Wednesday, September 15, 2010


"Time to milk!"   MM's voice cut through the fog. 

"Already?  I just got to sleep!" 

They were at it again last night around 2:00 AM.  There was no moon.  And this time, we were truly under attack.     The electric fence was ripped to shreds not 200 feet from the front door.  From what we could "piece together" part of the coyote pack got stuck inside the fence. The cacophony was unbelievable and frightening.  Among the voices of the coyotes, were those of a large coonhound and two or three beagles.  So, the pack has grown larger with the addition of some local domestic dogs people no longer want to feed. 

There was howling and squealing and barking.  MM and I were armed with our  shotguns--MM's automatic 12 ga. and my automatic 16 ga.  MM let fly a couple of times in the direction of the sounds.  Then he had to reload.  I stood watch as he jammed more shells into the shotgun, but the sounds started fading.  He let fly with one more shot and then we both stood and listened as the noise began to abate, then trailed off into the distance.

It's possible he got a few BB's into one of the marauders.  Apparently--the evidence for it being visible this morning--some of the pack got trapped inside our electric fence.  The turkeys were on top of some lumber piles close to the house and never moved a muscle.  I could see them in the light of the flashlight after the ruckus, but it's back into the chicken coop for them tonight.

It's hard to keep your cool when canine howling is practically on your doorstep.  There had to be at least 8. 

We have a fence repair job this morning and it was too close a brush with the coyotes last night.  I was still awake at 3:30 AM.  Finally got to sleep shortly thereafter. 

All the turkeys are fine.  All the Border Collies are fine, too.  Good thing we didn't have them on stakeout last night.  They'd have had their "hands" full! 

These are true predators.  I feel like a pioneer against wolves.  I'm by nature a preservationist, a naturalist, and I am not one to kill animals because they encroach.  But I can sure empathize with settlers who had to cope, somehow, with "painters" (panthers, translated cougars) and wolves.  It was tough to defend yourself and your family and your stock. 

Early one morning several years ago when MM and I were heading for the airport in Roanoke for a flight to Chicago, a "painter" crossed our path on the way up Route 311.  It's still pretty wild up there in places, and that cat walked (in our headlights) as big as life, across the road and slipped into the mists.  MM and I looked at each other and simultaneously said, "Did you see what I thought I "seed?"  And they say none are here!

On the edge of wildness, here, JOTOLR.


  1. We see the occasional coyote, but fortunately never a pack.
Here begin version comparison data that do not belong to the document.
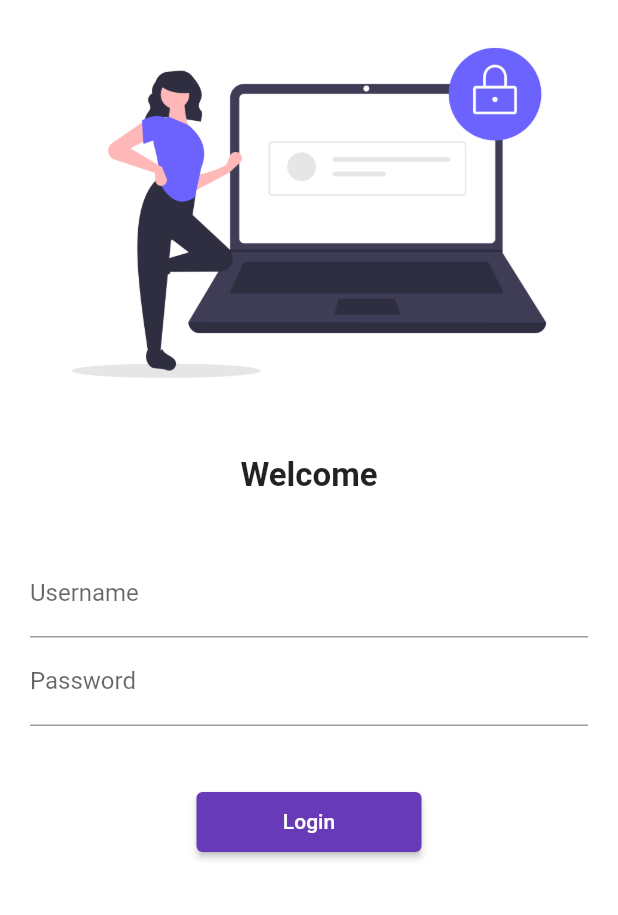
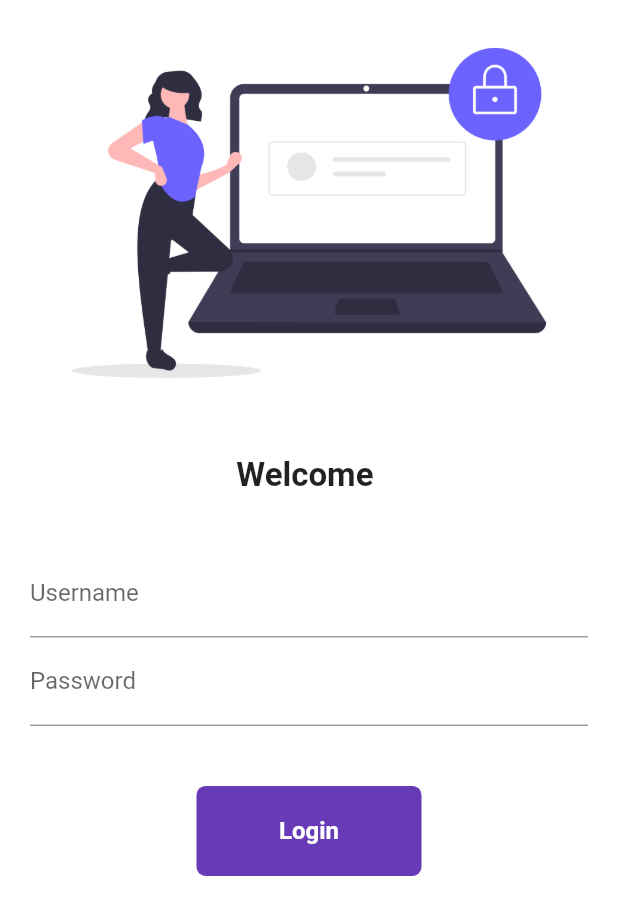
Before and after one commit to AdnanAliChohan/Flutter-Learning-Practice, a Flutter app: the screen it shows after launch, on a phone screen of 412 x 824 dp. Shown: the top 915 px of the screen. Run offline on Flutter 3.47's test engine with Material 2 defaults, Android fonts, the phone set to English and light mode, and no system bars; our stand-ins replace google_fonts.

Commit message:
Custom Button Plus Animation

```diff
--- a/lib/screens/user_profile/login_screen.dart
+++ b/lib/screens/user_profile/login_screen.dart
@@ -1,7 +1,14 @@
 import 'package:flutter/material.dart';
 import 'package:flutter_world/utils/routes.dart';
 
-class LoginScreen extends StatelessWidget {
+class LoginScreen extends StatefulWidget {
+  @override
+  _LoginScreenState createState() => _LoginScreenState();
+}
+
+class _LoginScreenState extends State<LoginScreen> {
+  String name = "";
+  bool changeBtn = false;
   @override
   Widget build(BuildContext context) {
     return Material(
@@ -18,7 +25,7 @@ class LoginScreen extends StatelessWidget {
                 height: 20,
               ),
               Text(
-                "Welcome",
+                "Welcome $name",
                 style: TextStyle(fontSize: 22, fontWeight: FontWeight.bold),
               ),
               SizedBox(
@@ -32,6 +39,10 @@ class LoginScreen extends StatelessWidget {
                     TextFormField(
                       decoration: InputDecoration(
                           hintText: "Enter username", labelText: "Username"),
+                      onChanged: (value) {
+                        name = value;
+                        setState(() {});
+                      },
                     ),
                     TextFormField(
                       obscureText: true,
@@ -41,12 +52,47 @@ class LoginScreen extends StatelessWidget {
                     SizedBox(
                       height: 40,
                     ),
-                    ElevatedButton(
-                        style: TextButton.styleFrom(minimumSize: Size(150, 40)),
-                        onPressed: () {
-                          Navigator.pushNamed(context, MyRoutes.homeRoute);
-                        },
-                        child: Text("Login"))
+                    InkWell(
+                      onTap: () async {
+                        setState(() {
+                          changeBtn = true;
+                        });
+                        await Future.delayed(Duration(seconds: 1));
+                        Navigator.pushNamed(context, MyRoutes.homeRoute);
+                        setState(() {
+                          changeBtn = false;
+                        });
+                      },
+                      child: AnimatedContainer(
+                        duration: Duration(seconds: 1),
+                        width: changeBtn ? 60 : 150,
+                        height: 60,
+                        alignment: Alignment.center,
+                        child: changeBtn
+                            ? Icon(
+                                Icons.done,
+                                color: Colors.white,
+                              )
+                            : Text(
+                                "Login",
+                                style: TextStyle(
+                                    fontSize: 16,
+                                    fontWeight: FontWeight.bold,
+                                    color: Colors.white),
+                              ),
+                        decoration: BoxDecoration(
+                            color: Colors.deepPurple,
+                            borderRadius:
+                                BorderRadius.circular(changeBtn ? 60 : 6)),
+                      ),
+                    ),
+
+                    // ElevatedButton(
+                    //     style: TextButton.styleFrom(minimumSize: Size(150, 40)),
+                    //     onPressed: () {
+                    //       Navigator.pushNamed(context, MyRoutes.homeRoute);
+                    //     },
+                    //     child: Text("Login"))
                   ],
                 ),
               ),
```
Must be hard to get back to sleep after an ordeal like that.

  2. We've seen a few -- usually they seem to be passing through. I'm pretty sure that the donkey would attack any that got in the pasture with the cows. And our chickens are locked up in their house at night.

    So far, so good. I'm sure you did feel under attack -- not a nice feeling at all.

  3. NCmountainwoman,Vicki,

    You are so right, NCMW. Good choice of word--"ordeal." And yes, Vicki, we, too, have seen the "odd" coyote over the past three years or so just passing through; but we've never had them come so close. Probably due to the demise of our Great Pyrenees. Wish you'd do a post on your donkey. What a great guard.

    Thanks all for stopping by!